Task to complete ▸ Which lines of the records below contain the word "cells"? Copy each of them out.

[Saved entries]
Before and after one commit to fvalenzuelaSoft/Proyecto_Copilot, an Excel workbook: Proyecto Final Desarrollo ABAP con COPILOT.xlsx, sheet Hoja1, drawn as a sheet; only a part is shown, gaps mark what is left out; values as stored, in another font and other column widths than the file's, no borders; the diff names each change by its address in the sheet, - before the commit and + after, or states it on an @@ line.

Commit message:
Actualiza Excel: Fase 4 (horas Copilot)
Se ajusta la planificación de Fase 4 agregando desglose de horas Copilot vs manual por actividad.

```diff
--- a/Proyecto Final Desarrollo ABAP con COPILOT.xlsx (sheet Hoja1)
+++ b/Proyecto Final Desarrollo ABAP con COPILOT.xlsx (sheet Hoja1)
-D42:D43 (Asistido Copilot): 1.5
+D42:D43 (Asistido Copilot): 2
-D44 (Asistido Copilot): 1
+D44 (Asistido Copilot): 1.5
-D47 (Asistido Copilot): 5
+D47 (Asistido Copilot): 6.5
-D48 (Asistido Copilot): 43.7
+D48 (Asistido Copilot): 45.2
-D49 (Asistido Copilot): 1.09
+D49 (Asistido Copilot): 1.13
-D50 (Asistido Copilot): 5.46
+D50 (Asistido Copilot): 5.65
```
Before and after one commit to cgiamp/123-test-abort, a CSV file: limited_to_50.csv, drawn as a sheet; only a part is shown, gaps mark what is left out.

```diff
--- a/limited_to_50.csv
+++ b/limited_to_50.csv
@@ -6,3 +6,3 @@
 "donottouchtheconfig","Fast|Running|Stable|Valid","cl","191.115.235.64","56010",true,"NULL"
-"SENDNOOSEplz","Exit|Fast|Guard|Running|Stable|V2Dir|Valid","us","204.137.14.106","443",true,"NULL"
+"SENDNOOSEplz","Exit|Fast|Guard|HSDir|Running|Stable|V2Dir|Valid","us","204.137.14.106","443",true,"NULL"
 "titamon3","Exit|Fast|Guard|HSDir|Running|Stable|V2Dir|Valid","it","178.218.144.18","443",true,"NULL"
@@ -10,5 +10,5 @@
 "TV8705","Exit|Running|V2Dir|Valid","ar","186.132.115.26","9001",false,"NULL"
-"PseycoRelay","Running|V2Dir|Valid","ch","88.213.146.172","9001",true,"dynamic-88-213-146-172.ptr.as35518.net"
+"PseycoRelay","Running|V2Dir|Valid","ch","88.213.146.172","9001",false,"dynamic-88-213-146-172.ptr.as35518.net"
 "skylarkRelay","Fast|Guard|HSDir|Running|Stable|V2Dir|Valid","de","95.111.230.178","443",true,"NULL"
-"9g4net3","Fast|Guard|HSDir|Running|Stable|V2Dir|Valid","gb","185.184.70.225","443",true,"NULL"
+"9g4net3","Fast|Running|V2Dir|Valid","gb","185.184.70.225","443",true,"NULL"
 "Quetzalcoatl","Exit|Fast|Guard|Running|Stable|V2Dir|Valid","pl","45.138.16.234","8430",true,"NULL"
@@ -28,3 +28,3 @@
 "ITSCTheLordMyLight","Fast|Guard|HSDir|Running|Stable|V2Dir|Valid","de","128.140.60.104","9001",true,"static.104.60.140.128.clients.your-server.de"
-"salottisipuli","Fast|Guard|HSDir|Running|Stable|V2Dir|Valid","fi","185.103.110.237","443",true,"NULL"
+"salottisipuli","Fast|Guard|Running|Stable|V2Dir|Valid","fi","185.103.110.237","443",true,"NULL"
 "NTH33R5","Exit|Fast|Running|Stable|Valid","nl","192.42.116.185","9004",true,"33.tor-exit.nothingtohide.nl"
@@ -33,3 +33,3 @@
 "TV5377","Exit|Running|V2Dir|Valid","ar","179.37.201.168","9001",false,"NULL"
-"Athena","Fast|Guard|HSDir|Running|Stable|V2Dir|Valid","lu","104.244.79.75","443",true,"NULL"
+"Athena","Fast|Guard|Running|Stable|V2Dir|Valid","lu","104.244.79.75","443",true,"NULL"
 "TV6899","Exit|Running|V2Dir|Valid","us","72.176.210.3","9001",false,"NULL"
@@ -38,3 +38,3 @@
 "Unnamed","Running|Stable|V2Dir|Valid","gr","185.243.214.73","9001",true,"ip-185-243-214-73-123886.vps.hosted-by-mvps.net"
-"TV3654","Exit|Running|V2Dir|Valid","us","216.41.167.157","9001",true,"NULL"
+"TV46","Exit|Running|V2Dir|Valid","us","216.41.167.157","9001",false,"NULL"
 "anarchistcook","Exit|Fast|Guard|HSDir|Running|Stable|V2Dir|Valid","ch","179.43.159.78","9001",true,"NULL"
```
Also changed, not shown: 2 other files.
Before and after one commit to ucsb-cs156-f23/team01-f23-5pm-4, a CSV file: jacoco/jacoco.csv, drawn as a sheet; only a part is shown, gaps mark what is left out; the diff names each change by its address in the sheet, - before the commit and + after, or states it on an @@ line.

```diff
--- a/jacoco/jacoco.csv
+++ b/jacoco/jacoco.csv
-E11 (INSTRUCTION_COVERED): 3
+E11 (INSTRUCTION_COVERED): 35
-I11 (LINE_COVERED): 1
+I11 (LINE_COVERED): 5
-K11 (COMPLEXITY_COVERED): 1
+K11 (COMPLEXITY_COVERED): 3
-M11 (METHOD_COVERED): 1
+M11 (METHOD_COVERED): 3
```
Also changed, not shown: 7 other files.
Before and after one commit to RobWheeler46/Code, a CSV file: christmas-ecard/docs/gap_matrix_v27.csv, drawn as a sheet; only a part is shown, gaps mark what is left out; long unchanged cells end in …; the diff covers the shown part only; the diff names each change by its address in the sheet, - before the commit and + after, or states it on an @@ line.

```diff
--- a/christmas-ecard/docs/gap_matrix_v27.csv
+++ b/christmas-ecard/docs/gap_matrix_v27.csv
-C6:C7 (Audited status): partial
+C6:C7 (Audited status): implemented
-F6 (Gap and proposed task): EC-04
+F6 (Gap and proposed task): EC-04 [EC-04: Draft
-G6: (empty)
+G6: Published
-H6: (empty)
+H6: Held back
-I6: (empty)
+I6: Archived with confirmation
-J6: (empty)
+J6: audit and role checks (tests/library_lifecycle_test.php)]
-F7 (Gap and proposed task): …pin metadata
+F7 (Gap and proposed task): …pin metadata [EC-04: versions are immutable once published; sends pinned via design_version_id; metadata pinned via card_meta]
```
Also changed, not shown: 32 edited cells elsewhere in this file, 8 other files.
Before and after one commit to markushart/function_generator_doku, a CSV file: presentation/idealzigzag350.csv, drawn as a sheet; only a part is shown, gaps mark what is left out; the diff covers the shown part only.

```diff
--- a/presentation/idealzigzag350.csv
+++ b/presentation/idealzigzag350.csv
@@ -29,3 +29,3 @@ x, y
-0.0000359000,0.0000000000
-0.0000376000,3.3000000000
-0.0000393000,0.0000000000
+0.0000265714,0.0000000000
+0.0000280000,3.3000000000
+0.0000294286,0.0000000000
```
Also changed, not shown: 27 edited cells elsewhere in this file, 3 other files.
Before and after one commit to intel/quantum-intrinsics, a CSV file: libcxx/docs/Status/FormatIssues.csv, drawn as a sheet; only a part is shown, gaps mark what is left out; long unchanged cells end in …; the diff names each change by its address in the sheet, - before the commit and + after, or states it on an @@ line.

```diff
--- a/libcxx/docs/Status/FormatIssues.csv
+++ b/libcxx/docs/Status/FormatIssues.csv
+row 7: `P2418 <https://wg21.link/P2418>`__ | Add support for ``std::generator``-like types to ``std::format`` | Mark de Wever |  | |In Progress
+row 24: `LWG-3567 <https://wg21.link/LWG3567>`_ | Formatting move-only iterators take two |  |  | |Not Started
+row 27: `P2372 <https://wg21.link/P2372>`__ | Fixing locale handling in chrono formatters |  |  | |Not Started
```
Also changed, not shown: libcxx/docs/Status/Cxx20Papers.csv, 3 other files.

Reply to the task ▸
Before and after one commit to RobWheeler46/Code, a CSV file: christmas-ecard/docs/gap_matrix_v27.csv, drawn as a sheet; only a part is shown, gaps mark what is left out; long unchanged cells end in …; the diff covers the shown part only; the diff names each change by its address in the sheet, - before the commit and + after, or states it on an @@ line.
Also changed, not shown: 32 edited cells elsewhere in this file, 8 other files.
Also changed, not shown: 27 edited cells elsewhere in this file, 3 other files.
Before and after one commit to intel/quantum-intrinsics, a CSV file: libcxx/docs/Status/FormatIssues.csv, drawn as a sheet; only a part is shown, gaps mark what is left out; long unchanged cells end in …; the diff names each change by its address in the sheet, - before the commit and + after, or states it on an @@ line.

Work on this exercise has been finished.